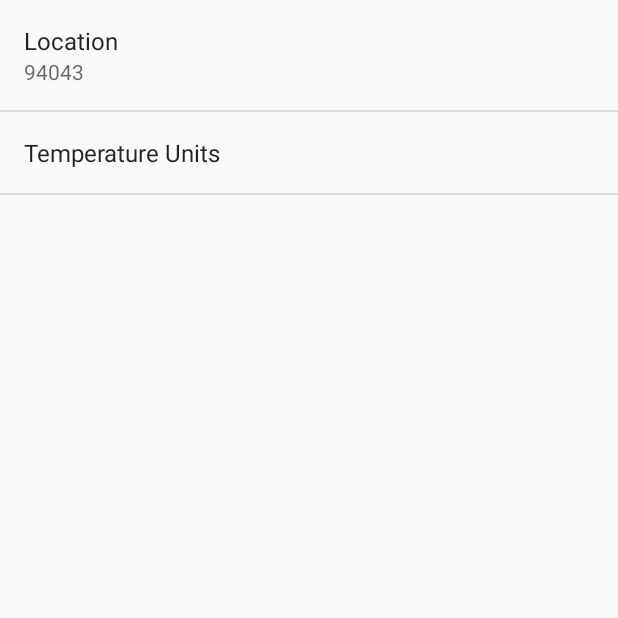
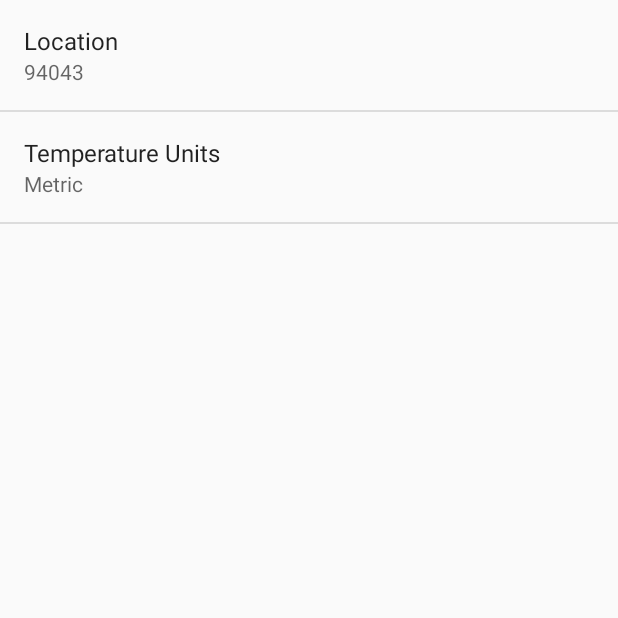
Before and after one commit to Runn3rsHigh/Sunshine, an Android app: the SettingsActivity screen opened directly, with no data from a screen before it, on a phone screen of 412 x 824 dp, the top half of it. Run offline under Robolectric (Android 15) with nearby library versions, the phone set to English and light mode, and no system bars.

Commit message:
Fahrenheit or celsius setting working.  Summary in units preference to show current units.

```diff
--- a/app/src/main/java/com/example/android/sunshine/app/SettingsActivity.java
+++ b/app/src/main/java/com/example/android/sunshine/app/SettingsActivity.java
@@ -27,6 +27,7 @@ public class SettingsActivity extends PreferenceActivity
         // updated when the preference changes.
         // DONE: Add preferences
         bindPreferenceSummaryToValue(findPreference(getString(R.string.pref_location_key)));
+        bindPreferenceSummaryToValue(findPreference(getString(R.string.pref_units_key)));
     }
 
     /**
@@ -61,8 +62,8 @@ public class SettingsActivity extends PreferenceActivity
         } else {
             // For other preferences, set the summary to the value's simple string representation.
             preference.setSummary(stringValue);
+}
+return true;
         }
-        return true;
-    }
 
 }
--- a/app/src/main/res/layout/list_item_forecast.xml
+++ b/app/src/main/res/layout/list_item_forecast.xml
@@ -4,5 +4,6 @@
     android:layout_width="match_parent"
     android:layout_height="wrap_content"
     android:minHeight="?android:attr/listPreferredItemHeight"
+    android:theme="@style/AppTheme"
     android:gravity="center_vertical"
     android:id="@+id/list_item_forecast_textview"/>
--- a/app/src/main/res/values/array.xml
+++ b/app/src/main/res/values/array.xml
@@ -4,4 +4,8 @@
         <item>Metric</item>
         <item>Imperial</item>
     </string-array>
+    <string-array name="temp_units_values">
+        <item>metric</item>
+        <item>imperial</item>
+    </string-array>
 </resources>
--- a/app/src/main/res/values/strings.xml
+++ b/app/src/main/res/values/strings.xml
@@ -10,10 +10,14 @@
     <string name="hello_blank_fragment">Hello blank fragment</string>
     <string name="title_activity_detail">DetailActivity</string>
     <string name="title_activity_settings">SettingsActivity</string>
+    <string name="zip_display">Current Zip Code:</string>
 
     <!-- Preferences -->
     <string name="pref_location_label">Location</string>
     <string name="pref_location_key" translatable="false">location</string>
     <string name="pref_location_default" translatable="false">94043</string>
-    <string name="pref_temperature_units">Temperature Units</string>
+    <string name="pref_units_label">Temperature Units</string>
+    <string name="pref_units_key">temperature_units</string>
+    <string name="constant_temp_metric">metric</string>
+    <string name="constant_temp_imperial">imperial</string>
 </resources>
--- a/app/src/main/res/xml/pref_general.xml
+++ b/app/src/main/res/xml/pref_general.xml
@@ -10,10 +10,12 @@
         android:inputType="text"
         android:singleLine="true" />
     <ListPreference
-        android:key="temperature_units"
-        android:title="@string/pref_temperature_units"
-        android:dialogTitle="@string/pref_temperature_units"
-        android:entries="@array/temp_units" />
+        android:key="@string/pref_units_key"
+        android:title="@string/pref_units_label"
+        android:dialogTitle="@string/pref_units_label"
+        android:defaultValue="@string/constant_temp_metric"
+        android:entries="@array/temp_units"
+        android:entryValues="@array/temp_units_values" />
 
 
 
```
Also changed, not shown: app/src/main/java/com/example/android/sunshine/app/ForecastFragment.java (+35 -15 lines).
========================================
### PROBLEM DETAILS
Every line above in which the word "java" is present must be copied into the answer.

### SOLUTION
--- a/app/src/main/java/com/example/android/sunshine/app/SettingsActivity.java
+++ b/app/src/main/java/com/example/android/sunshine/app/SettingsActivity.java
Also changed, not shown: app/src/main/java/com/example/android/sunshine/app/ForecastFragment.java (+35 -15 lines).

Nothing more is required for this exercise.